Per Lord Simon of Glaisdale in United Scientific Holdings Ltd v Burnley Borough Council; Cheapside Land Development Co Ltd and another v Messels Service Co  2 All ER 62 at 85:
Time is often spoken of as being ‘made of the essence of the contract by notice’--a concept which is reflected in the words ‘or have become’ in s 41 of the Law of Property Act 1925. Nevertheless, the phrase is misleading. In equity, and now in the fused system, performance had or has, in the absence of time being made of the essence, to be within a reasonable time. What is reasonable time is a question of fact to be determined in the light of all the circumstances. After the lapse of a reasonable time the promisee could and can give notice fixing a time for performance. This must itself be reasonable, notwithstanding that ex hypothesi a reasonable time for performance has already elapsed in the view of the promisee. The notice operates as evidence that the promisee considers that a reasonable time for performance has elapsed by the date of the notice and as evidence of the date by which the promisee now considers it reasonable for the contractual obligation to be performed. The promisor is put on notice of these matters. It is only in this sense that time is made of the essence of a contract in which it was previously non-essential. The promisee is really saying, ‘Unless you perform by such-and-such a date, I shall treat your failure as a repudiation of the contract’. The court may still find that the notice stipulating a date for performance was given prematurely, and/or that the date fixed for performance was unreasonably soon in all the circumstances.
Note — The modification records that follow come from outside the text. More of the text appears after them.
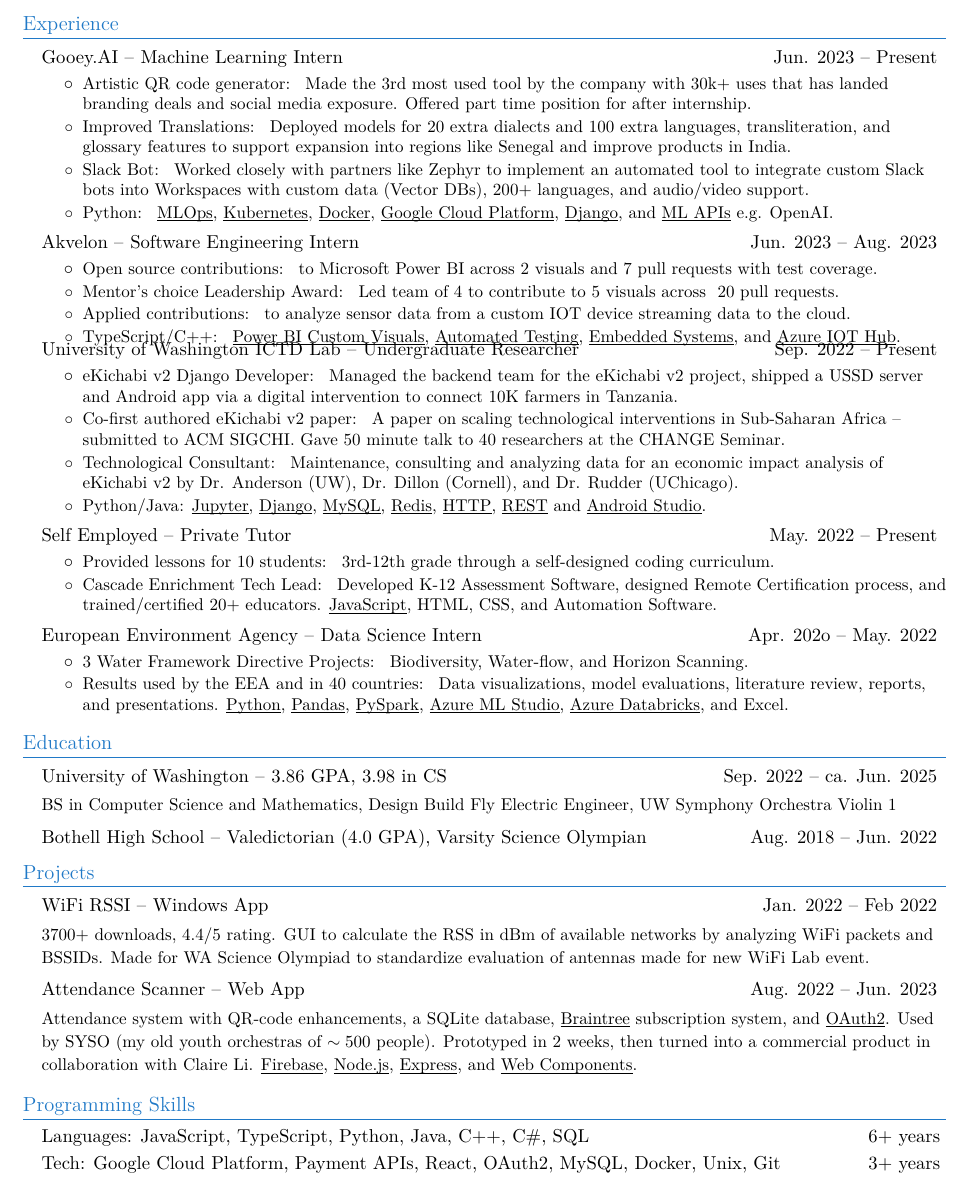
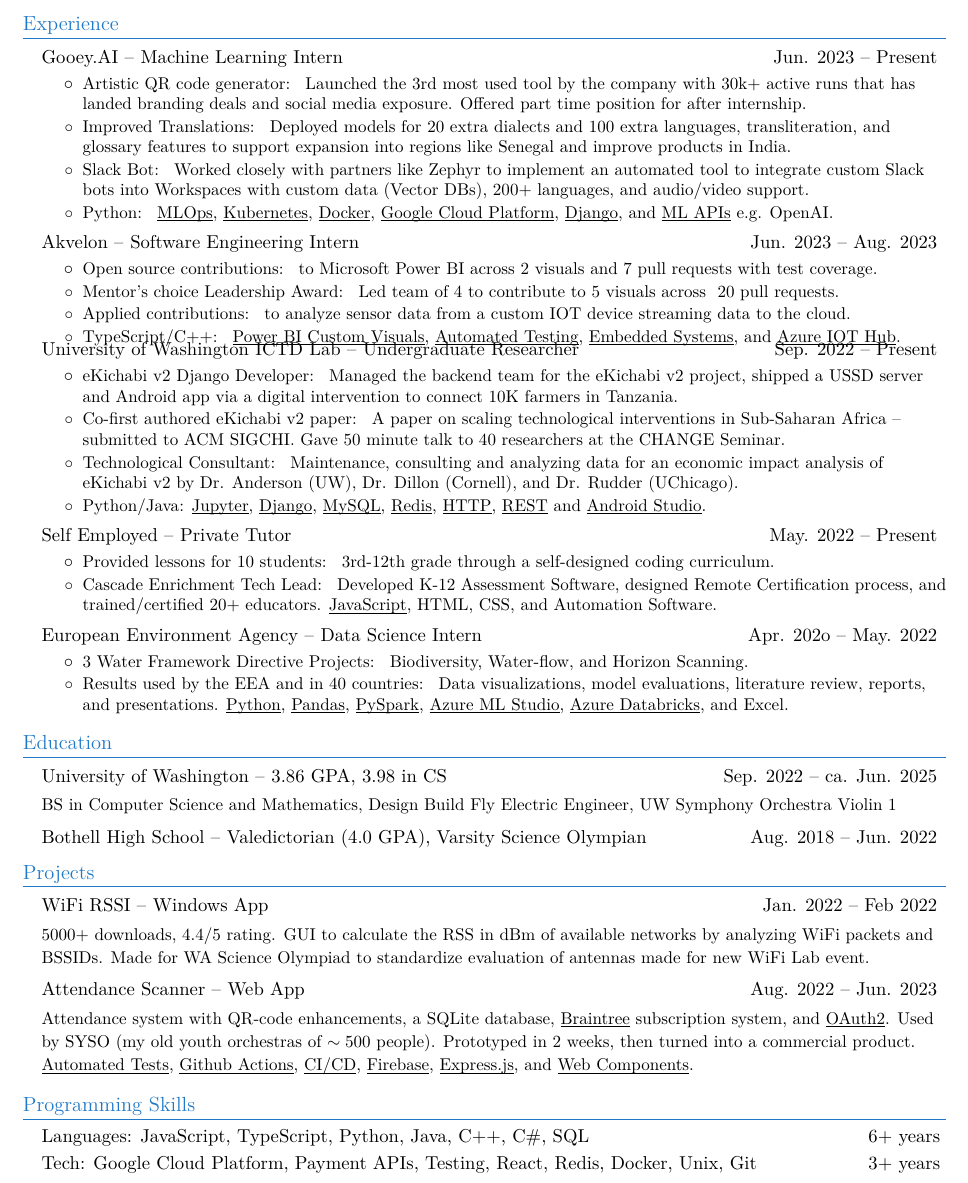
Before and after one commit to SanderGi/SanderGi.github.io, a LaTeX CV (Alexander Metzger CV.tex): part of the page, cut so that both start at the same text. Compiled offline with XeLaTeX.

Commit message:
resume tweaks

```diff
--- a/Alexander Metzger CV.tex
+++ b/Alexander Metzger CV.tex
@@ -96,7 +96,7 @@
     \resumeSubheading{Gooey.AI}{Machine Learning Intern}{Jun. 2023 -- Present}
     \resumeItemListStart
         \resumeItem{Artistic QR code generator}{
-            Made the 3rd most used tool by the company with 30k+ uses that has landed branding deals and social media exposure. Offered part time position for after internship.
+            Launched the 3rd most used tool by the company with 30k+ active runs that has landed branding deals and social media exposure. Offered part time position for after internship.
         }
         \resumeItem{Improved Translations}{
             Deployed models for 20 extra dialects and 100 extra languages, transliteration, and glossary features to support expansion into regions like Senegal and improve products in India.
@@ -183,10 +183,10 @@
 \section{Projects}
 \resumeSubHeadingListStart
     \resumeTopItem{WiFi RSSI}{Windows App}{Jan. 2022 -- Feb 2022}{
-        3700+ downloads, 4.4/5 rating. GUI to calculate the RSS in dBm of available networks by analyzing WiFi packets and BSSIDs. Made for WA Science Olympiad to standardize evaluation of antennas made for new WiFi Lab event.
+        5000+ downloads, 4.4/5 rating. GUI to calculate the RSS in dBm of available networks by analyzing WiFi packets and BSSIDs. Made for WA Science Olympiad to standardize evaluation of antennas made for new WiFi Lab event.
     }
     \resumeTopItem{Attendance Scanner}{Web App}{Aug. 2022 -- Jun. 2023}{
-        Attendance system with QR-code enhancements, a SQLite database, \underbar{Braintree} subscription system, and \underbar{OAuth2}. Used by SYSO (my old youth orchestras of $\sim 500$ people). Prototyped in 2 weeks, then turned into a commercial product in collaboration with Claire Li. \underbar{Firebase}, \underbar{Node.js}, \underbar{Express}, and \underbar{Web Components}.
+        Attendance system with QR-code enhancements, a SQLite database, \underbar{Braintree} subscription system, and \underbar{OAuth2}. Used by SYSO (my old youth orchestras of $\sim 500$ people). Prototyped in 2 weeks, then turned into a commercial product. \underbar{Automated Tests}, \underbar{Github Actions}, \underbar{CI/CD}, \underbar{Firebase}, \underbar{Express.js}, and \underbar{Web Components}.
     }
 \resumeSubHeadingListEnd
 
@@ -195,7 +195,7 @@
 \section{Programming Skills}
 \resumeSubHeadingListStart
     \resumeLineItem{Languages}{JavaScript, TypeScript, Python, Java, C++, C\#, SQL}{6+ years}
-    \resumeLineItem{Tech}{Google Cloud Platform, Payment APIs, React, OAuth2, MySQL, Docker, Unix, Git}{3+ years}
+    \resumeLineItem{Tech}{Google Cloud Platform, Payment APIs, Testing, React, Redis, Docker, Unix, Git}{3+ years}
 \resumeSubHeadingListEnd
 
 
```
Also changed, not shown: Alexander Metzger CV.pdf.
The fact that the parties have been in negotiation will be a weighty factor in the court’s determination.